## [Material supplied]
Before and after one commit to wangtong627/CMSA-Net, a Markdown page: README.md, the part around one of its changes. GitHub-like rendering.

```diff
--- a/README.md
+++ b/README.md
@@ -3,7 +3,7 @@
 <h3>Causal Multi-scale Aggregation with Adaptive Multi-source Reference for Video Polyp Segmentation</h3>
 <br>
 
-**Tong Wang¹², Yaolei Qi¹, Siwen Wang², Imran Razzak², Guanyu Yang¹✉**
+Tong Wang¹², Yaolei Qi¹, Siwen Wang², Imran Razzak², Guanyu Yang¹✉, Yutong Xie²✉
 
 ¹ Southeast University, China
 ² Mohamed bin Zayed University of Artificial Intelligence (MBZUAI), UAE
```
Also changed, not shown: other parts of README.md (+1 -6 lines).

## [Instructions for the task]
Scan the lines above, and whenever one holds the string "README", copy it.

## [Answer space]
Before and after one commit to wangtong627/CMSA-Net, a Markdown page: README.md, the part around one of its changes. GitHub-like rendering.
--- a/README.md
+++ b/README.md
Also changed, not shown: other parts of README.md (+1 -6 lines).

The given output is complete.